The Food and Drug Administration (FDA) may not have a formal definition of what "natural" means, but that hasn't stopped approximately 20 lawsuits from taking Tropicana Products to task for use of the term. The company is being sued for false advertising for making claims that its orange juice is "natural" when critics say it's anything but.
The main sticking point is the juice's ingredients: Tropicana juice contains "flavor packs" that help the juice taste the same year-round, reports the Associated Press.
Snapple felt the wrath of a similar lawsuit in 2007, and has stopped using high-fructose corn syrup in products labeled "all natural." Though high-fructose corn syrup comes from corn, it is highly processed.
That's the response Stephen A. Weiss, one of the lawyers involved in the Tropicana suits, is looking for from Tropicana. "I'd like them to modify their marketing so that consumers can make an informed judgment on their purchases," he said.
Thus far, Tropicana's remained mum, save a statement to the public that the company is committed to compliance with labeling laws and producing "great-tasting 100 percent orange juice."
As for the FDA's stance on the matter, "natural" food is vaguely defined, which is partly why the issue has come up again and again.
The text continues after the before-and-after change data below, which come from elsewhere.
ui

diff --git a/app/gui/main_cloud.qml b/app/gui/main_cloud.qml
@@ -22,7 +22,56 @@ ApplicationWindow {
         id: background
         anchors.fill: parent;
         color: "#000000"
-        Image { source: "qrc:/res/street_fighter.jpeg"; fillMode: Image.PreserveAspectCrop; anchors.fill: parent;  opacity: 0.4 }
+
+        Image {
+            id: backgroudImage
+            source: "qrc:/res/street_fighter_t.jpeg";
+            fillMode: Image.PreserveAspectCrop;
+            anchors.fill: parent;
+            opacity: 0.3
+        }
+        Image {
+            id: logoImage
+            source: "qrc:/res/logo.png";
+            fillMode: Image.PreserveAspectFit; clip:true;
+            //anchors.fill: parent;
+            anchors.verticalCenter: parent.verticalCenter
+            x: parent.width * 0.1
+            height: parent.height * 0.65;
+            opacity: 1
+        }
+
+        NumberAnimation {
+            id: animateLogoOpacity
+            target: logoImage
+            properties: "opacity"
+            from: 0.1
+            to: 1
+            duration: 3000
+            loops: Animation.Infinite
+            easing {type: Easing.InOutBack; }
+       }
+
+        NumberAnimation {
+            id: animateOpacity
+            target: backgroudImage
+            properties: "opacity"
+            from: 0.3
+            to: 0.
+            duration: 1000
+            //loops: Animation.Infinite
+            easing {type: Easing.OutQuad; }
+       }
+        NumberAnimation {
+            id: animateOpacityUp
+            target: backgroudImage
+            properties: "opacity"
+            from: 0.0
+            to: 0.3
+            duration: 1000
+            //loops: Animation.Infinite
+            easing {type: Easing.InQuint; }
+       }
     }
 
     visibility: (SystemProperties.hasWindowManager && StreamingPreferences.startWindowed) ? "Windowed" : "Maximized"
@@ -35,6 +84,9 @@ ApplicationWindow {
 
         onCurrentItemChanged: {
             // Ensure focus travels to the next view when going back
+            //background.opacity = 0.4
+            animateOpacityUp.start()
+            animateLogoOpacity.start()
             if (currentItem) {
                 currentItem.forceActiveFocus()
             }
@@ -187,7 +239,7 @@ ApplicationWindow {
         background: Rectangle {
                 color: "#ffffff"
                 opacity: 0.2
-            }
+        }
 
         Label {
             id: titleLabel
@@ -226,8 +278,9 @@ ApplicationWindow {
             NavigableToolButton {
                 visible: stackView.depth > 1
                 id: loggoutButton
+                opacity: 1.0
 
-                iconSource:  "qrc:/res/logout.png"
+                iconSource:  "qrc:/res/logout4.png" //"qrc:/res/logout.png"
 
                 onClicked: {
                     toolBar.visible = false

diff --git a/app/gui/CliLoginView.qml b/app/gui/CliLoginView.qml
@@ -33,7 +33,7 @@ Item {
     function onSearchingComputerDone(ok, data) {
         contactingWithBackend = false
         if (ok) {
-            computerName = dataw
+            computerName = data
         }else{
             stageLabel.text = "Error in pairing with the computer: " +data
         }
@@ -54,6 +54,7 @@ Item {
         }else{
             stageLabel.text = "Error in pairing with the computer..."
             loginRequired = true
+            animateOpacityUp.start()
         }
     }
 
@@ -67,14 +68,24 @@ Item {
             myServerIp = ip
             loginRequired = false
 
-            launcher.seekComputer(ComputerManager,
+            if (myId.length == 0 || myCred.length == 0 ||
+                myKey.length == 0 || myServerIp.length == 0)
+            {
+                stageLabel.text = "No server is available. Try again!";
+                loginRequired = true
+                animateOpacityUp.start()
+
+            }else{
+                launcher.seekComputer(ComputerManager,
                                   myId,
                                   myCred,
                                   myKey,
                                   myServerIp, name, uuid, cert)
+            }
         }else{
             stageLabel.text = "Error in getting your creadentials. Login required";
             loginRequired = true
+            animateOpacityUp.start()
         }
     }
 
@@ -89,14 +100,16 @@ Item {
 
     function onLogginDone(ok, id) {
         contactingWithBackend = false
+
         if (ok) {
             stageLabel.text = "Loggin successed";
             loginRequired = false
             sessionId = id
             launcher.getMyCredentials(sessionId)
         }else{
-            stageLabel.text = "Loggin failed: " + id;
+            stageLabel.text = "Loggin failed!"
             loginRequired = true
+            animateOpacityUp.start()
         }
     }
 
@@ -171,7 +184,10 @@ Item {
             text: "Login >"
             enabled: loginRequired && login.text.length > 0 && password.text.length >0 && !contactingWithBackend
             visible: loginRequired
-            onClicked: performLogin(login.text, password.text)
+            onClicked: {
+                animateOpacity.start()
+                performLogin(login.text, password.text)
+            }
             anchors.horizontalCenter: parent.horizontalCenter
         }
Tostidos, SunChips, and Ben & Jerry's have also faced scrutiny over false claims. The FDA has no problem with the use of the term "natural" if a food labeled as such doesn't contain added color, artificial flavor, or synthetic substances. Companies who use high fructose corn syrup, for example,
Michel Jacobson, executive director at Center for Science in the Public Interest, a watchdog group that has waged war on 7 Up and Capri Sun for false labeling, says the definition is too vague. He and others attribute the problem to the lack of leadership from the FDA.
As for the lawsuits, they could go to trial, or Tropicana could agree to settle out of court, offering vouchers or rebates to consumers who purchased their products. That's what ice cream company Ben & Jerry's did earlier this year, to the tune of $7.5 million dollars. The company offered $20 cash rebates and agreed to alter its packaging to be more transparent.
What do you think? Are companies doing enough to help consumers make informed decisions? Sound off in the comments below.
*Correction: In the original publication of this article, Megan Bedard incorrectly stated that the lawsuit pertains to high-fructose corn syrup in Tropicana juices, as well as "flavor packets." The article has been updated to reflect that, though other companies have been sued for use of high-fructose corn syrup, the Tropicana suits are only regarding flavor packets.
A sucker for sustainable agriculture and a good farmers market, Megan likes writing about food almost as much as eating it. If you don't want to know what's in your fruit/milk/meat, don't invite her to lunch. @babybokchoy